#### Your task
Would you restate each entry word for word, omitting the pictures?

BEGIN

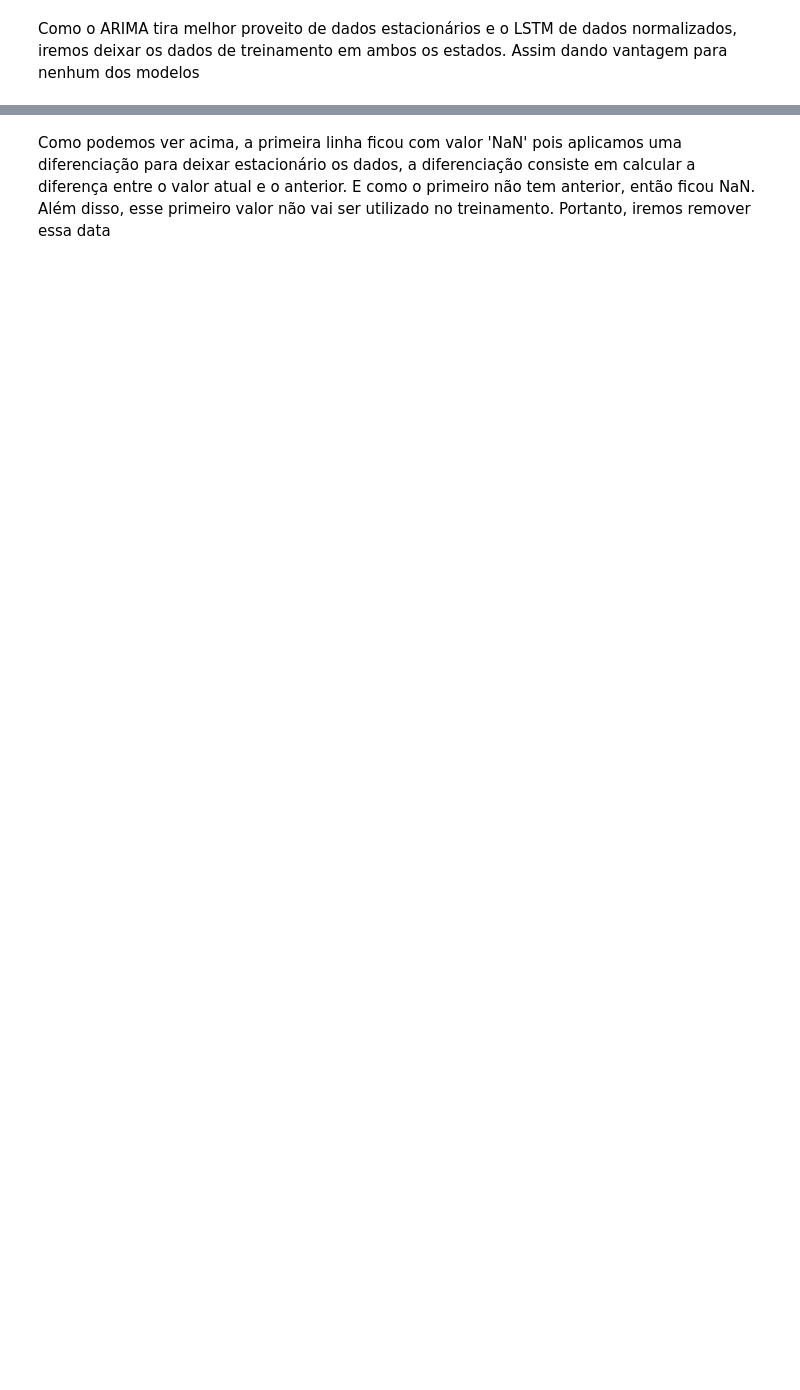
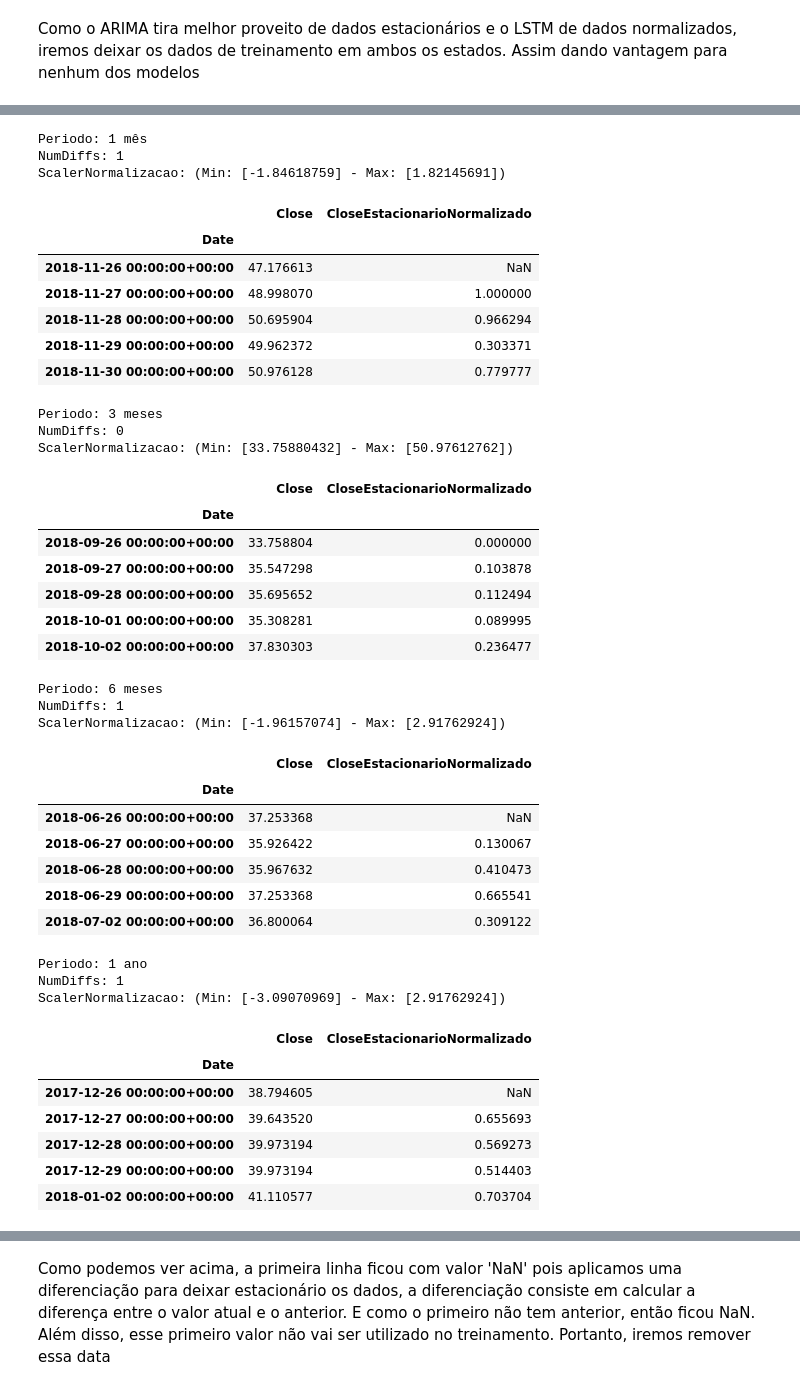
Before and after one commit to KayoRBC/TCC, a Jupyter notebook: notebook.ipynb, the cells around one changed output, grey strips where cells are left out. Saved outputs shown, nothing was run; the diff lists cells and outputs as text; code cells hidden in the pictures; blank space fills up the shorter version.

```diff
--- a/notebook.ipynb
+++ b/notebook.ipynb
@@ -327,7 +401,7 @@ Como o ARIMA tira melhor proveito de dados estacionários e o LSTM de dados norm
 # Função para verificar se uma série é estacionária usando o teste ADF
 def is_stationary(series, alpha=0.05):
     try:
-        result = adfuller(series)
+        result = adfuller(series.dropna())
         p_value = result[1]
         return p_value < alpha  # Retorna True se a série é estacionária
     except ValueError:
@@ -339,7 +413,7 @@ def make_stationary(df, column):
     d = 0  # Número de diferenciações aplicadas
     # Diferencia a série até que ela seja estacionária
     while not is_stationary(series) and d < 5:  # Limite de 5 diferenciações para evitar excesso
-        series = series.diff().dropna()
+        series = series.diff()
         d += 1
     return series, d
 
@@ -351,28 +425,23 @@ def normalize_series(series):
     return series_normalized.flatten(), scaler
 
 
-dict_train_periods_tratada = dict()
+def tratar_dict_train_periods(dict_train_periods: dict) -> dict:
+    for periodo, dict_tickers in dict_train_periods.items():
+        for ticker_name, dict_ticker_details in dict_tickers.items():
+            history = dict_ticker_details["history"]
 
-# Itera sobre o dicionário e torna as séries estacionárias e normalizadas
-for ticker, dict_periodo in  dict_train_periods.items():
-    for periodo, history in dict_periodo.items():
-        if not dict_train_periods_tratada.__contains__(periodo):
-            dict_train_periods_tratada[periodo] = dict()
+            # Torna a série estacionária
+            estacionaria, num_diffs = make_stationary(history, column='Close')
 
-        print(f'Tratando historico de treino do ticker \'{ticker}\' com período de \'{periodo}\'')
+            # Normaliza a série estacionária
+            estacionaria_normalizada, scaler = normalize_series(estacionaria)
 
-        # Torna a série estacionária
-        estacionaria, num_diffs = make_stationary(history, column='Close')
+            history['CloseEstacionarioNormalizado'] = pd.DataFrame({'CloseEstacionarioNormalizado': estacionaria_normalizada}, history.index)
+            dict_ticker_details["num_diffs"] = num_diffs
+            dict_ticker_details["scaler_normalizacao"] = scaler
+            print(f'Série de treinamento da ação \'{ticker_name}\' com período de \'{periodo}\' foi diferenciada {num_diffs} vezes e normalizada.')
 
-        # Normaliza a série estacionária
-        estacionaria_normalizada, scaler = normalize_series(estacionaria)
+    return dict_train_periods
 
-        # Ajusta os índices para garantir que o comprimento corresponda ao DataFrame original
-        # Adiciona a série normalizada ao DataFrame, alinhando os índices
-        history_tratada = pd.DataFrame({'Normalized_Stationary_Close': estacionaria_normalizada}, estacionaria.index)
-        history_tratada['Normalized_Stationary_Close'] = history_tratada['Normalized_Stationary_Close'].reindex(history.index)
-
-        dict_train_periods_tratada[periodo][ticker] = {"historico_original": history, "num_diffs": num_diffs, "scaler_normalizacao": scaler, "historico_estacionario_normalizado": history_tratada}
-
-        print(f'Série para \'{ticker}\' com periodo \'{periodo}\' foi diferenciada {num_diffs} vezes e normalizada.')
+dict_train_periods = tratar_dict_train_periods(dict_train_periods)
 # %% [output]
@@ -419,0 +465,43 @@ Periodo: 3 meses
+# %%
+show_first_ticker_period_details(dict_train_periods)
+# %% [output]
+Periodo: 1 mês
+NumDiffs: 1
+ScalerNormalizacao: (Min: [-1.84618759] - Max: [1.82145691])
+|  | Close | CloseEstacionarioNormalizado |
+| Date |  |  |
+| 2018-11-26 00:00:00+00:00 | 47.176613 | NaN |
+| 2018-11-27 00:00:00+00:00 | 48.998070 | 1.000000 |
+| 2018-11-28 00:00:00+00:00 | 50.695904 | 0.966294 |
+| 2018-11-29 00:00:00+00:00 | 49.962372 | 0.303371 |
+| 2018-11-30 00:00:00+00:00 | 50.976128 | 0.779777 |
+Periodo: 3 meses
+NumDiffs: 0
+ScalerNormalizacao: (Min: [33.75880432] - Max: [50.97612762])
+|  | Close | CloseEstacionarioNormalizado |
+| Date |  |  |
+| 2018-09-26 00:00:00+00:00 | 33.758804 | 0.000000 |
+| 2018-09-27 00:00:00+00:00 | 35.547298 | 0.103878 |
+| 2018-09-28 00:00:00+00:00 | 35.695652 | 0.112494 |
+| 2018-10-01 00:00:00+00:00 | 35.308281 | 0.089995 |
+| 2018-10-02 00:00:00+00:00 | 37.830303 | 0.236477 |
+Periodo: 6 meses
+NumDiffs: 1
+ScalerNormalizacao: (Min: [-1.96157074] - Max: [2.91762924])
+|  | Close | CloseEstacionarioNormalizado |
+| Date |  |  |
+| 2018-06-26 00:00:00+00:00 | 37.253368 | NaN |
+| 2018-06-27 00:00:00+00:00 | 35.926422 | 0.130067 |
+| 2018-06-28 00:00:00+00:00 | 35.967632 | 0.410473 |
+| 2018-06-29 00:00:00+00:00 | 37.253368 | 0.665541 |
+| 2018-07-02 00:00:00+00:00 | 36.800064 | 0.309122 |
+Periodo: 1 ano
+NumDiffs: 1
+ScalerNormalizacao: (Min: [-3.09070969] - Max: [2.91762924])
+|  | Close | CloseEstacionarioNormalizado |
+| Date |  |  |
+| 2017-12-26 00:00:00+00:00 | 38.794605 | NaN |
+| 2017-12-27 00:00:00+00:00 | 39.643520 | 0.655693 |
+| 2017-12-28 00:00:00+00:00 | 39.973194 | 0.569273 |
+| 2017-12-29 00:00:00+00:00 | 39.973194 | 0.514403 |
+| 2018-01-02 00:00:00+00:00 | 41.110577 | 0.703704 |
```
Also changed, not shown: parts of 33 cells of this notebook.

END

#### Exercise response
Before and after one commit to KayoRBC/TCC, a Jupyter notebook: notebook.ipynb, the cells around one changed output, grey strips where cells are left out. Saved outputs shown, nothing was run; the diff lists cells and outputs as text; code cells hidden in the pictures; blank space fills up the shorter version.

```diff
--- a/notebook.ipynb
+++ b/notebook.ipynb
@@ -327,7 +401,7 @@ Como o ARIMA tira melhor proveito de dados estacionários e o LSTM de dados norm
 # Função para verificar se uma série é estacionária usando o teste ADF
 def is_stationary(series, alpha=0.05):
     try:
-        result = adfuller(series)
+        result = adfuller(series.dropna())
         p_value = result[1]
         return p_value < alpha  # Retorna True se a série é estacionária
     except ValueError:
@@ -339,7 +413,7 @@ def make_stationary(df, column):
     d = 0  # Número de diferenciações aplicadas
     # Diferencia a série até que ela seja estacionária
     while not is_stationary(series) and d < 5:  # Limite de 5 diferenciações para evitar excesso
-        series = series.diff().dropna()
+        series = series.diff()
         d += 1
     return series, d
 
@@ -351,28 +425,23 @@ def normalize_series(series):
     return series_normalized.flatten(), scaler
 
 
-dict_train_periods_tratada = dict()
+def tratar_dict_train_periods(dict_train_periods: dict) -> dict:
+    for periodo, dict_tickers in dict_train_periods.items():
+        for ticker_name, dict_ticker_details in dict_tickers.items():
+            history = dict_ticker_details["history"]
 
-# Itera sobre o dicionário e torna as séries estacionárias e normalizadas
-for ticker, dict_periodo in  dict_train_periods.items():
-    for periodo, history in dict_periodo.items():
-        if not dict_train_periods_tratada.__contains__(periodo):
-            dict_train_periods_tratada[periodo] = dict()
+            # Torna a série estacionária
+            estacionaria, num_diffs = make_stationary(history, column='Close')
 
-        print(f'Tratando historico de treino do ticker \'{ticker}\' com período de \'{periodo}\'')
+            # Normaliza a série estacionária
+            estacionaria_normalizada, scaler = normalize_series(estacionaria)
 
-        # Torna a série estacionária
-        estacionaria, num_diffs = make_stationary(history, column='Close')
+            history['CloseEstacionarioNormalizado'] = pd.DataFrame({'CloseEstacionarioNormalizado': estacionaria_normalizada}, history.index)
+            dict_ticker_details["num_diffs"] = num_diffs
+            dict_ticker_details["scaler_normalizacao"] = scaler
+            print(f'Série de treinamento da ação \'{ticker_name}\' com período de \'{periodo}\' foi diferenciada {num_diffs} vezes e normalizada.')
 
-        # Normaliza a série estacionária
-        estacionaria_normalizada, scaler = normalize_series(estacionaria)
+    return dict_train_periods
 
-        # Ajusta os índices para garantir que o comprimento corresponda ao DataFrame original
-        # Adiciona a série normalizada ao DataFrame, alinhando os índices
-        history_tratada = pd.DataFrame({'Normalized_Stationary_Close': estacionaria_normalizada}, estacionaria.index)
-        history_tratada['Normalized_Stationary_Close'] = history_tratada['Normalized_Stationary_Close'].reindex(history.index)
-
-        dict_train_periods_tratada[periodo][ticker] = {"historico_original": history, "num_diffs": num_diffs, "scaler_normalizacao": scaler, "historico_estacionario_normalizado": history_tratada}
-
-        print(f'Série para \'{ticker}\' com periodo \'{periodo}\' foi diferenciada {num_diffs} vezes e normalizada.')
+dict_train_periods = tratar_dict_train_periods(dict_train_periods)
 # %% [output]
@@ -419,0 +465,43 @@ Periodo: 3 meses
+# %%
+show_first_ticker_period_details(dict_train_periods)
+# %% [output]
+Periodo: 1 mês
+NumDiffs: 1
+ScalerNormalizacao: (Min: [-1.84618759] - Max: [1.82145691])
+|  | Close | CloseEstacionarioNormalizado |
+| Date |  |  |
+| 2018-11-26 00:00:00+00:00 | 47.176613 | NaN |
+| 2018-11-27 00:00:00+00:00 | 48.998070 | 1.000000 |
+| 2018-11-28 00:00:00+00:00 | 50.695904 | 0.966294 |
+| 2018-11-29 00:00:00+00:00 | 49.962372 | 0.303371 |
+| 2018-11-30 00:00:00+00:00 | 50.976128 | 0.779777 |
+Periodo: 3 meses
+NumDiffs: 0
+ScalerNormalizacao: (Min: [33.75880432] - Max: [50.97612762])
+|  | Close | CloseEstacionarioNormalizado |
+| Date |  |  |
+| 2018-09-26 00:00:00+00:00 | 33.758804 | 0.000000 |
+| 2018-09-27 00:00:00+00:00 | 35.547298 | 0.103878 |
+| 2018-09-28 00:00:00+00:00 | 35.695652 | 0.112494 |
+| 2018-10-01 00:00:00+00:00 | 35.308281 | 0.089995 |
+| 2018-10-02 00:00:00+00:00 | 37.830303 | 0.236477 |
+Periodo: 6 meses
+NumDiffs: 1
+ScalerNormalizacao: (Min: [-1.96157074] - Max: [2.91762924])
+|  | Close | CloseEstacionarioNormalizado |
+| Date |  |  |
+| 2018-06-26 00:00:00+00:00 | 37.253368 | NaN |
+| 2018-06-27 00:00:00+00:00 | 35.926422 | 0.130067 |
+| 2018-06-28 00:00:00+00:00 | 35.967632 | 0.410473 |
+| 2018-06-29 00:00:00+00:00 | 37.253368 | 0.665541 |
+| 2018-07-02 00:00:00+00:00 | 36.800064 | 0.309122 |
+Periodo: 1 ano
+NumDiffs: 1
+ScalerNormalizacao: (Min: [-3.09070969] - Max: [2.91762924])
+|  | Close | CloseEstacionarioNormalizado |
+| Date |  |  |
+| 2017-12-26 00:00:00+00:00 | 38.794605 | NaN |
+| 2017-12-27 00:00:00+00:00 | 39.643520 | 0.655693 |
+| 2017-12-28 00:00:00+00:00 | 39.973194 | 0.569273 |
+| 2017-12-29 00:00:00+00:00 | 39.973194 | 0.514403 |
+| 2018-01-02 00:00:00+00:00 | 41.110577 | 0.703704 |
```
Also changed, not shown: parts of 33 cells of this notebook.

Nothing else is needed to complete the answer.